[Screenshot and code edit data]

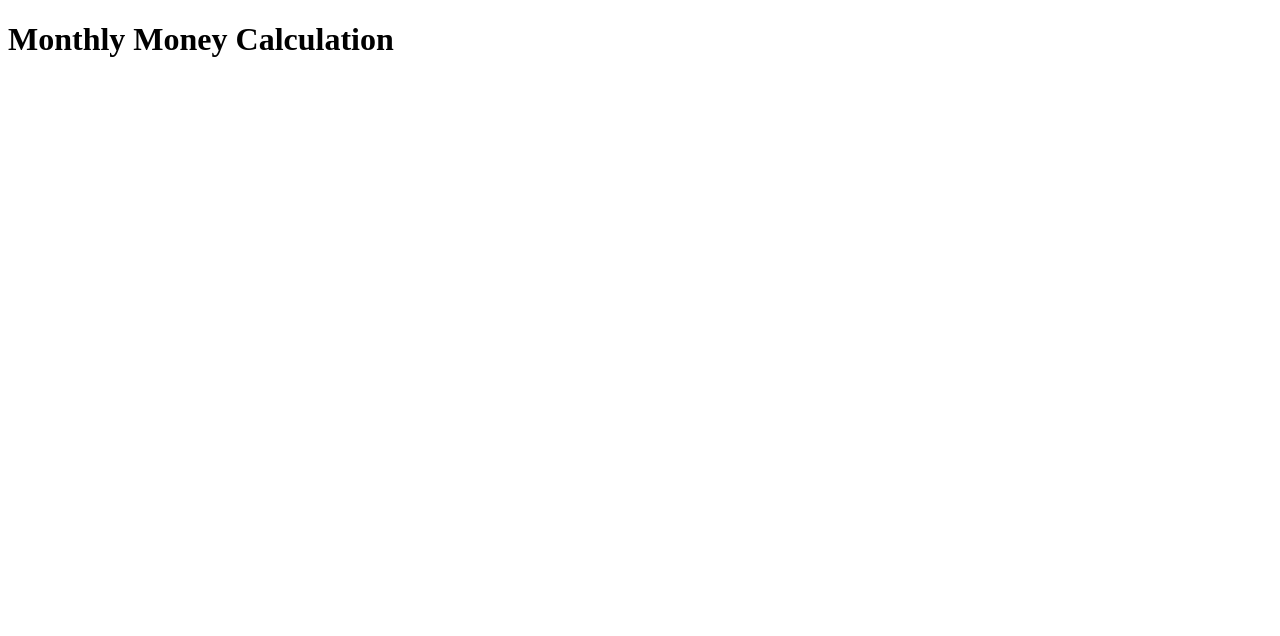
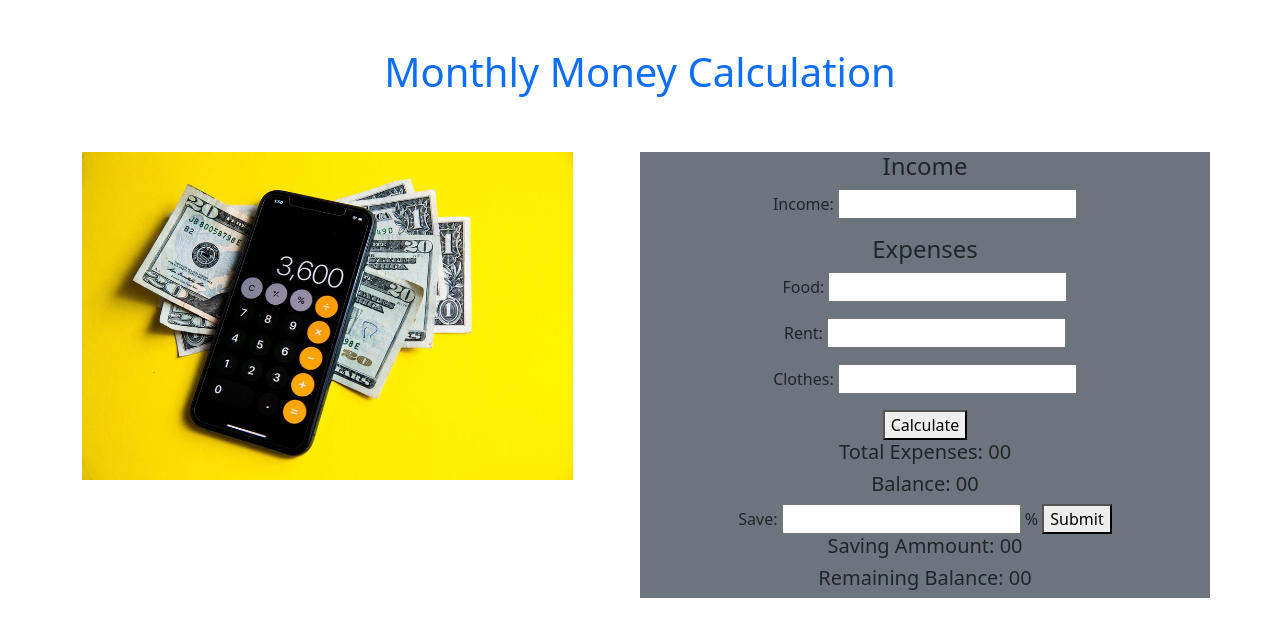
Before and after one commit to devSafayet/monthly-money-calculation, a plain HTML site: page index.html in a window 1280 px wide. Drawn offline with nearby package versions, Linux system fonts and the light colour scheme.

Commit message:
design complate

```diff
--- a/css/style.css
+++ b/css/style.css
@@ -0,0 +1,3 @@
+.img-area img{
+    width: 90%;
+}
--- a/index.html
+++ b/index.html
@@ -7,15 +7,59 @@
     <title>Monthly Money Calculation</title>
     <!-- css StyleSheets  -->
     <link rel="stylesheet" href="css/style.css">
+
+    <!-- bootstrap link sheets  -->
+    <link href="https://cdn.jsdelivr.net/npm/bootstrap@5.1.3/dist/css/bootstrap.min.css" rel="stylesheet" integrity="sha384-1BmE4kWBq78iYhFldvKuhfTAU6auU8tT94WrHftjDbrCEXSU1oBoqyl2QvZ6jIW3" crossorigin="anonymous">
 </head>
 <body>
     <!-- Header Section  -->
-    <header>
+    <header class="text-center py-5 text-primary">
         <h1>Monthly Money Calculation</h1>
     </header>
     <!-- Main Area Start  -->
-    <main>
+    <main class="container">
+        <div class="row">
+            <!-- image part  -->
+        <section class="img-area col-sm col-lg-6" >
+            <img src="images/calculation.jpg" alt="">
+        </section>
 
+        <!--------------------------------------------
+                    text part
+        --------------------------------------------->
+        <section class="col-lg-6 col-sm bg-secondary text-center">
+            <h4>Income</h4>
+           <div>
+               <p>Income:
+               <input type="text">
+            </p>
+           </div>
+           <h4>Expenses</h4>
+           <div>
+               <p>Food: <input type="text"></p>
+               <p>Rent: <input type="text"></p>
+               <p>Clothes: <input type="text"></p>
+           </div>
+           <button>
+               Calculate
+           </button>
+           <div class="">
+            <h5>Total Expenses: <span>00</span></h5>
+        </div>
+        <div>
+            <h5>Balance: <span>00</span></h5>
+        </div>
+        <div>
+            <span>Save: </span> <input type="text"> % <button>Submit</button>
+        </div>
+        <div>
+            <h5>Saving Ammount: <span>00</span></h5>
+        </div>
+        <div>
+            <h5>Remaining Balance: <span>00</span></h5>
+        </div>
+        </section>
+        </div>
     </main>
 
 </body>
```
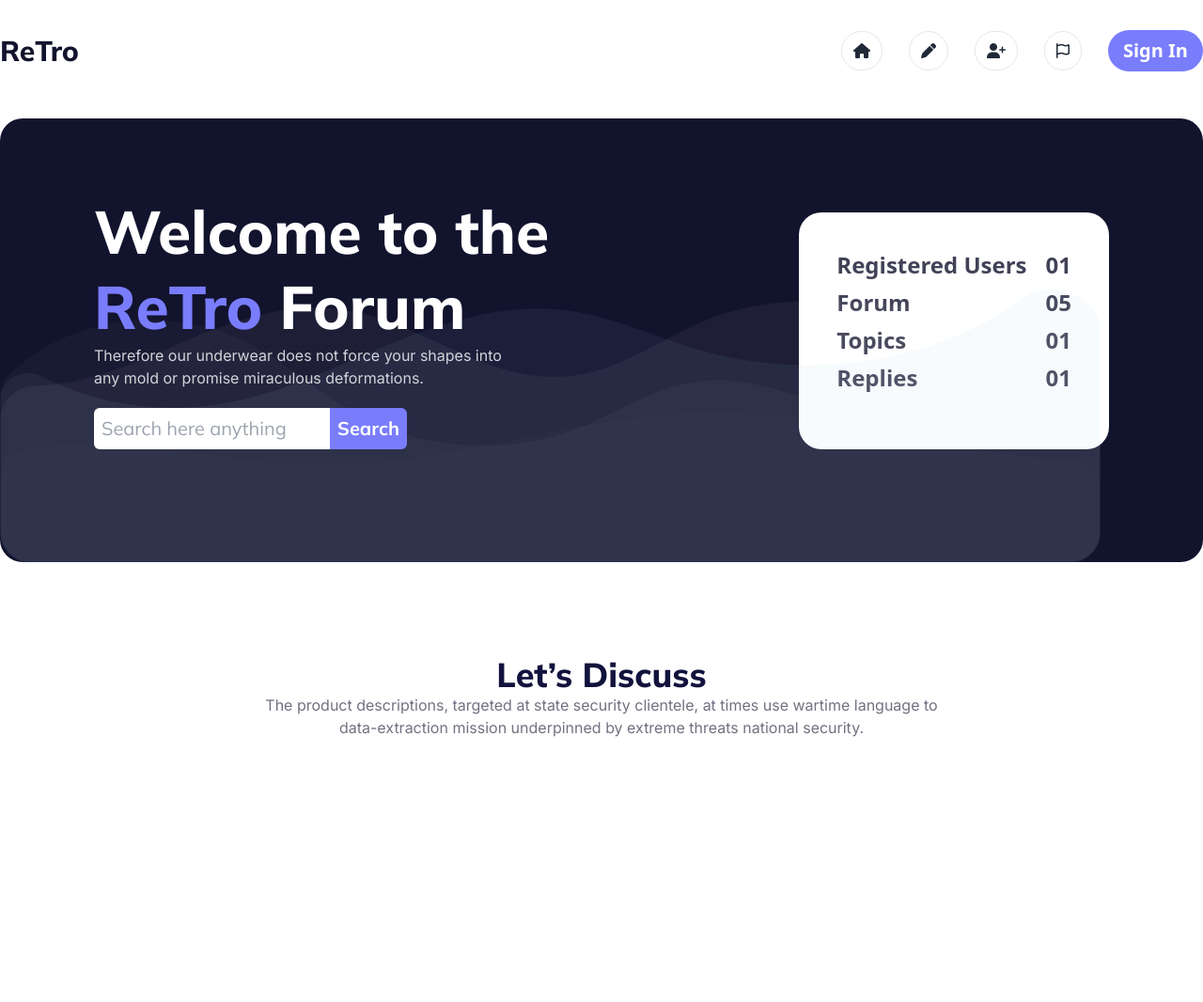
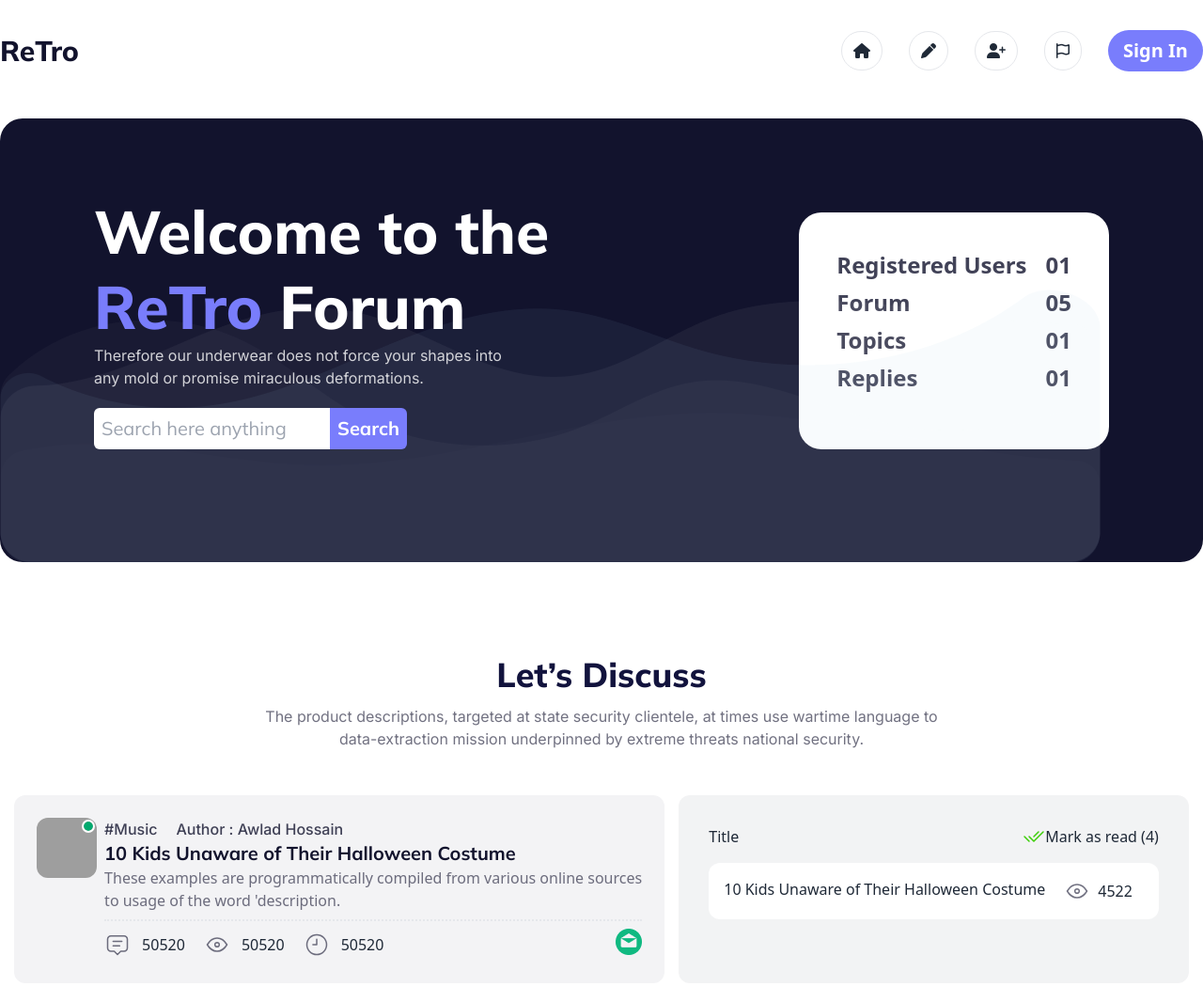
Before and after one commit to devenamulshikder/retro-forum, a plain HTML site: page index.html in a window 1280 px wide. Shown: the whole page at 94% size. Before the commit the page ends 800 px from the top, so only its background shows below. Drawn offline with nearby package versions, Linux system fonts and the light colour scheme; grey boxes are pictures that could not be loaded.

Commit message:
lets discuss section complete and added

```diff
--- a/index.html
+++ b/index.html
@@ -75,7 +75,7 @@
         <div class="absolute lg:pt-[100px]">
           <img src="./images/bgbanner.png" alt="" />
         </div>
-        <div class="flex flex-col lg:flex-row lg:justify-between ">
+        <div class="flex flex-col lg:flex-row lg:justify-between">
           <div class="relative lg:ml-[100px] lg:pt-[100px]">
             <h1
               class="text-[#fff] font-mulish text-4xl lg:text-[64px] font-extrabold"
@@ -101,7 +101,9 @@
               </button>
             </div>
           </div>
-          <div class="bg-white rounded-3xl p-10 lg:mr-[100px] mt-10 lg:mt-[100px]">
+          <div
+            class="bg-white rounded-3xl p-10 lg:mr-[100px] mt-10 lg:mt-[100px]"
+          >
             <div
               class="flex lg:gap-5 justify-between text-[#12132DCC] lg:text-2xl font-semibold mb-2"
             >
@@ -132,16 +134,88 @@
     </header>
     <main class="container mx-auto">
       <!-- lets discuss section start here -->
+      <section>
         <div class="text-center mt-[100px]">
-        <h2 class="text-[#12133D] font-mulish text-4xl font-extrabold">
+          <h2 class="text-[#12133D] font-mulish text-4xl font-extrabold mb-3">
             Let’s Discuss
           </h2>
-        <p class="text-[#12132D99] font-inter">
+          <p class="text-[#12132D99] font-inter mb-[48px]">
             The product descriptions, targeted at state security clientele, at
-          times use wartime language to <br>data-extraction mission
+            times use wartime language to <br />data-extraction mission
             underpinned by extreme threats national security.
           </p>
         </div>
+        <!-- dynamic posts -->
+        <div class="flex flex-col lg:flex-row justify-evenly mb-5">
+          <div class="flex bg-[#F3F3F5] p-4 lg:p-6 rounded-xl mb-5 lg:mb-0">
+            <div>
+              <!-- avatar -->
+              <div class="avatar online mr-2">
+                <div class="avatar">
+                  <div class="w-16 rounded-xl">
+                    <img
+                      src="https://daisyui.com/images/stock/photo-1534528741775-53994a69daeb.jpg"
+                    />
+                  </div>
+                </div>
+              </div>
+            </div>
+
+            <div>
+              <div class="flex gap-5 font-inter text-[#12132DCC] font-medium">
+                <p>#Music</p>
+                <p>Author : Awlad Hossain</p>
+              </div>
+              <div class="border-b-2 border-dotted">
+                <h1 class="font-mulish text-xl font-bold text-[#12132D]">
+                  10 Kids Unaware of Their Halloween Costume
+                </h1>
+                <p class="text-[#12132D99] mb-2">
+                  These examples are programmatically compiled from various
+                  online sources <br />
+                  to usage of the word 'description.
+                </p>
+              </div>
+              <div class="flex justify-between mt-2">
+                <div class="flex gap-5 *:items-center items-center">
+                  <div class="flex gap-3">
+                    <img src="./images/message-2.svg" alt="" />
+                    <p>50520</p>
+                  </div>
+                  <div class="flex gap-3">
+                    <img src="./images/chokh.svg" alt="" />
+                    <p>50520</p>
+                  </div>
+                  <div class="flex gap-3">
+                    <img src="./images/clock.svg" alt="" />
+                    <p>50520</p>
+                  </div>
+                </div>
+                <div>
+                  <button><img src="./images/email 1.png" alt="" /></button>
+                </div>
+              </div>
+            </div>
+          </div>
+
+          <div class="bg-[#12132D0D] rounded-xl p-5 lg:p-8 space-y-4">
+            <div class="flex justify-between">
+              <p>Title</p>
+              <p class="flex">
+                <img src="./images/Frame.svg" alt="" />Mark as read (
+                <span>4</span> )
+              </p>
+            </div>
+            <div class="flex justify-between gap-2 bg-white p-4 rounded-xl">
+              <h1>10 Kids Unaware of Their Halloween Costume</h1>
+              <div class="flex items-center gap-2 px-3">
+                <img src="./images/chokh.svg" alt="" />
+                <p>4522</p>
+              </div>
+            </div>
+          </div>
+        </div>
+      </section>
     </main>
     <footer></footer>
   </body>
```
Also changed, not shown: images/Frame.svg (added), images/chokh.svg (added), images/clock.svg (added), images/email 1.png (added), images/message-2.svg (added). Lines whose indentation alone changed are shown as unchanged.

WHAT TO PRODUCE: For each line above that has the word "message", add one to a tally, and report the final tally alone.

OUTPUT BELOW: 4